Nasa has a mission called Europa clipper, and it will launch in 2020 to study the moon of Jupiter to work out if it might have a habitable ocean under it’s surface.
Nasa’s mission to the surface of Europa
NASA confirmed that it is developing a $2 billion for this mission to study Europa in depth, it will involve about 45 flybys of the icy moon, using radar to measure the thickness of its crust and determine how big the subsurface ocean is. The mission will not orbit, instead performing wide sweeps around Jupiter, as the radiation at Europa is too intense for prolonged stays.
One of the ultimate questions about Europa is whether this subsurface ocean could contain microbial life. As it is beneath the surface, it could be safe from the Sun’s radiation, while hydrothermal vents powered by a molten core could be heating the sea bed and providing a habitable, energy-rich environment.
Nasa has officially named the mission Europa Clipper, this name has been used unofficially for this mission few years ago when it was first proposed, but it was first known as Europa multiple flyby mission
That name stemmed from the spacecraft’s planned 45 flybys of Europa while in orbit of Jupiter, rather than orbiting Europa directly. The reason for this is that the radiation levels at Jupiter are intense and it would be difficult to keep the spacecraft running around Europa.
Instead, its orbit will take it far out from Jupiter, before swooping down over Europa as close as 25 kilometers (16 miles) above the surface.
We’ve currently got one spacecraft in orbit around Jupiter, NASA’s Juno spacecraft. However, Juno is designed only to study Jupiter and is unlikely to get much data from any of the Jovian moons.
The Europa Clipper will give us that capability. Europa has an icy shell that’s roughly up to 25 kilo meters thick.

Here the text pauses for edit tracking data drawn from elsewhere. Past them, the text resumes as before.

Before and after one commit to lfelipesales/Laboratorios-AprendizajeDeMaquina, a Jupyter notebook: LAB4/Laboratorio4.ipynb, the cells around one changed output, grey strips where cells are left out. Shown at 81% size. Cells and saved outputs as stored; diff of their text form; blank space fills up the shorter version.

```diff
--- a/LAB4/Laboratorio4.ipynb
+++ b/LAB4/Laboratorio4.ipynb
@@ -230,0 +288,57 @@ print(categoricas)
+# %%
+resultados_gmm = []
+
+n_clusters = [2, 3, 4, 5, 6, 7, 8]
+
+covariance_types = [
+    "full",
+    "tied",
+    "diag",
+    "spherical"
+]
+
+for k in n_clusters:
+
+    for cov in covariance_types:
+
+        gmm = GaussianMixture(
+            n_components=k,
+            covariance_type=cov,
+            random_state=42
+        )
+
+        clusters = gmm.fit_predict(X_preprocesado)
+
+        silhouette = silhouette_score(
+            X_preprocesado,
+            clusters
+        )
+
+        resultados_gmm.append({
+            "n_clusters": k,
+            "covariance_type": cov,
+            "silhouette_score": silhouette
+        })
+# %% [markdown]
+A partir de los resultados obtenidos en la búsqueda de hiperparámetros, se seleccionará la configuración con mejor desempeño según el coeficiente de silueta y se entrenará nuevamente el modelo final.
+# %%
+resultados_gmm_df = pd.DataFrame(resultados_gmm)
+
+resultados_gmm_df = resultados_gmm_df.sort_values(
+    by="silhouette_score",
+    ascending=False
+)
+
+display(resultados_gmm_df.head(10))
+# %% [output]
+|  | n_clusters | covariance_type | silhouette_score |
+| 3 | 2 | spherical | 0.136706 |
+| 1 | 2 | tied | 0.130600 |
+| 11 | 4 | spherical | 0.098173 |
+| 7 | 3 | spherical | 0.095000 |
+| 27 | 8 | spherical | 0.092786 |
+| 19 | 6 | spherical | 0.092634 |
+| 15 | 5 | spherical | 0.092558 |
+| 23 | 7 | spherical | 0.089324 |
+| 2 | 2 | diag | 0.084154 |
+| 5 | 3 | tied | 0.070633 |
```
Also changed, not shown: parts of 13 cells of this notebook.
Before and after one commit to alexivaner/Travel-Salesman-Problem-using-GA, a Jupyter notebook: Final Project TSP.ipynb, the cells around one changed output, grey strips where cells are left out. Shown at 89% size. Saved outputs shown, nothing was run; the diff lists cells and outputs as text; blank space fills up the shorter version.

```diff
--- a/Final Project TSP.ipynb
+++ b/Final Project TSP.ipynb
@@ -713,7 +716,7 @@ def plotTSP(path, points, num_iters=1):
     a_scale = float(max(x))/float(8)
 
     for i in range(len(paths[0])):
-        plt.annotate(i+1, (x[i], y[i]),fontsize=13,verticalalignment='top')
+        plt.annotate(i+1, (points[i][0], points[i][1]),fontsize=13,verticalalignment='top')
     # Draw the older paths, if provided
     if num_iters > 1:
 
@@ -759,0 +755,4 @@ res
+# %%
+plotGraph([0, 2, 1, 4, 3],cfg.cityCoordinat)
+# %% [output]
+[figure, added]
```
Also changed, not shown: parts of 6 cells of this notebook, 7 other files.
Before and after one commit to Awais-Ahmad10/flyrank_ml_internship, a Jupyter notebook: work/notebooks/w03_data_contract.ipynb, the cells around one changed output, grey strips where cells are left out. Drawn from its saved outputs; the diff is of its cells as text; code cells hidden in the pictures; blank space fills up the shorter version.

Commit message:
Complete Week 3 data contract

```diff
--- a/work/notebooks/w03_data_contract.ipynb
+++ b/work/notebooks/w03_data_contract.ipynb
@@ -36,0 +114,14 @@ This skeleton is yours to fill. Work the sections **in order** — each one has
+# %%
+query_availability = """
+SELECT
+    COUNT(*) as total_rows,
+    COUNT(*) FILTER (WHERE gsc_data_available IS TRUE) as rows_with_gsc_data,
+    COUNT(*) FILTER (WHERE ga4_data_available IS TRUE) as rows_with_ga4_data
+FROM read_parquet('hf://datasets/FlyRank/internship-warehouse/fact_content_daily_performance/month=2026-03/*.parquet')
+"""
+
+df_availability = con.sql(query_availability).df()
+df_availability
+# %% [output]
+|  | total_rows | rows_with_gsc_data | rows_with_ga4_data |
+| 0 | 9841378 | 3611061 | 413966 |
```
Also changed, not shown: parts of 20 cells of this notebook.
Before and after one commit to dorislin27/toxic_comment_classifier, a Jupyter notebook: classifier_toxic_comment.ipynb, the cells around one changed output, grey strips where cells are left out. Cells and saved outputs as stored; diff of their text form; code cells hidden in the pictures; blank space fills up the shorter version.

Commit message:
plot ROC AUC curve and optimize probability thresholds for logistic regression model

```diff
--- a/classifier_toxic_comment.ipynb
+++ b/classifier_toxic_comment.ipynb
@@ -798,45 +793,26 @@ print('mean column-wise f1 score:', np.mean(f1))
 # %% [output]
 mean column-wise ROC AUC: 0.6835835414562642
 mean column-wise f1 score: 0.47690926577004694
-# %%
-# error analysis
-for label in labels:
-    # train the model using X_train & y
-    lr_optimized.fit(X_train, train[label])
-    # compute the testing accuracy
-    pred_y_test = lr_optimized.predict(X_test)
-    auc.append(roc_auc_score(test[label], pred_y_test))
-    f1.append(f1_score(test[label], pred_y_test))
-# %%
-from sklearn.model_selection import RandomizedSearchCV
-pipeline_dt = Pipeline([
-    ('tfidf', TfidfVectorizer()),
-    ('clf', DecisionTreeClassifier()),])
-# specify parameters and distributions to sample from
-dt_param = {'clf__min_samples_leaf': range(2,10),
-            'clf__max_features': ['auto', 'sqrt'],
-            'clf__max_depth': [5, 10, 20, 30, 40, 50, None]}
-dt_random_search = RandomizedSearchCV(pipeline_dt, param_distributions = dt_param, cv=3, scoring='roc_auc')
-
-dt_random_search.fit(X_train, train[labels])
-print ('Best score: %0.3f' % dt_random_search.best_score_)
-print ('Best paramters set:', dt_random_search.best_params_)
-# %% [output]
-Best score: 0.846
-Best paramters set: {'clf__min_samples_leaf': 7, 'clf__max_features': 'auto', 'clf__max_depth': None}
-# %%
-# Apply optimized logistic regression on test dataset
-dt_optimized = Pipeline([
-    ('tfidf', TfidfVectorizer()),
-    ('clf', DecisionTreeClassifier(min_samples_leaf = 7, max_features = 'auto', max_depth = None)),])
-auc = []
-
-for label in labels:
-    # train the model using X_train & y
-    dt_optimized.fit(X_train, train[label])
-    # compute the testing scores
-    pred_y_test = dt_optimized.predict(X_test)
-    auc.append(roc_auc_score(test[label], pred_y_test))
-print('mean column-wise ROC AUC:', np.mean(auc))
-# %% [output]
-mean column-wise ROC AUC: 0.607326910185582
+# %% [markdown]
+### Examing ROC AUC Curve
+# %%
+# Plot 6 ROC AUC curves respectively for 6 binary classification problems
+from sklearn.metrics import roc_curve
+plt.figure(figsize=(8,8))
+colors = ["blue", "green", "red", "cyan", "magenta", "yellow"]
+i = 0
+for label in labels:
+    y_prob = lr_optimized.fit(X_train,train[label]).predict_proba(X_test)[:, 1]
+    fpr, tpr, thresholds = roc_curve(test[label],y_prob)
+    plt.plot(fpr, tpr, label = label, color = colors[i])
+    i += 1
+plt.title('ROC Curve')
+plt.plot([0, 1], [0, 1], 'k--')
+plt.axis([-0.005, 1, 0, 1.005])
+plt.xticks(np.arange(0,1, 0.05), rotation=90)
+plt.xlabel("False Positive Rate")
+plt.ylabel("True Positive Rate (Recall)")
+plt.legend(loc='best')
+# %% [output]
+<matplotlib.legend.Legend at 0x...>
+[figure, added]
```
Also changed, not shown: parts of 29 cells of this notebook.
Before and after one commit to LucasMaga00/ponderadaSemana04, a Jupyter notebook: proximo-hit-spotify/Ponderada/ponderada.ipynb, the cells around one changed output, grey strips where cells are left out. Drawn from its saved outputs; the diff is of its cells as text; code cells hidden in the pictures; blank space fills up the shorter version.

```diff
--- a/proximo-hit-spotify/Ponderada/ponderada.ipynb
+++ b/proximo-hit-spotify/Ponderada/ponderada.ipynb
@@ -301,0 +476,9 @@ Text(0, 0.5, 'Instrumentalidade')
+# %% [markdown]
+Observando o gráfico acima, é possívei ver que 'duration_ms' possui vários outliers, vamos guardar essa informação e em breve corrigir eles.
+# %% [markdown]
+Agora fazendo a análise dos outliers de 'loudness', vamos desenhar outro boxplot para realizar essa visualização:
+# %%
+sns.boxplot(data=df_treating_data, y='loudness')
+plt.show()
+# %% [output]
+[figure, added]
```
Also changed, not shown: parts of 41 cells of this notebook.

Beneath it, though, there is an ocean stretching tens of kilo meters towards the moon’s core.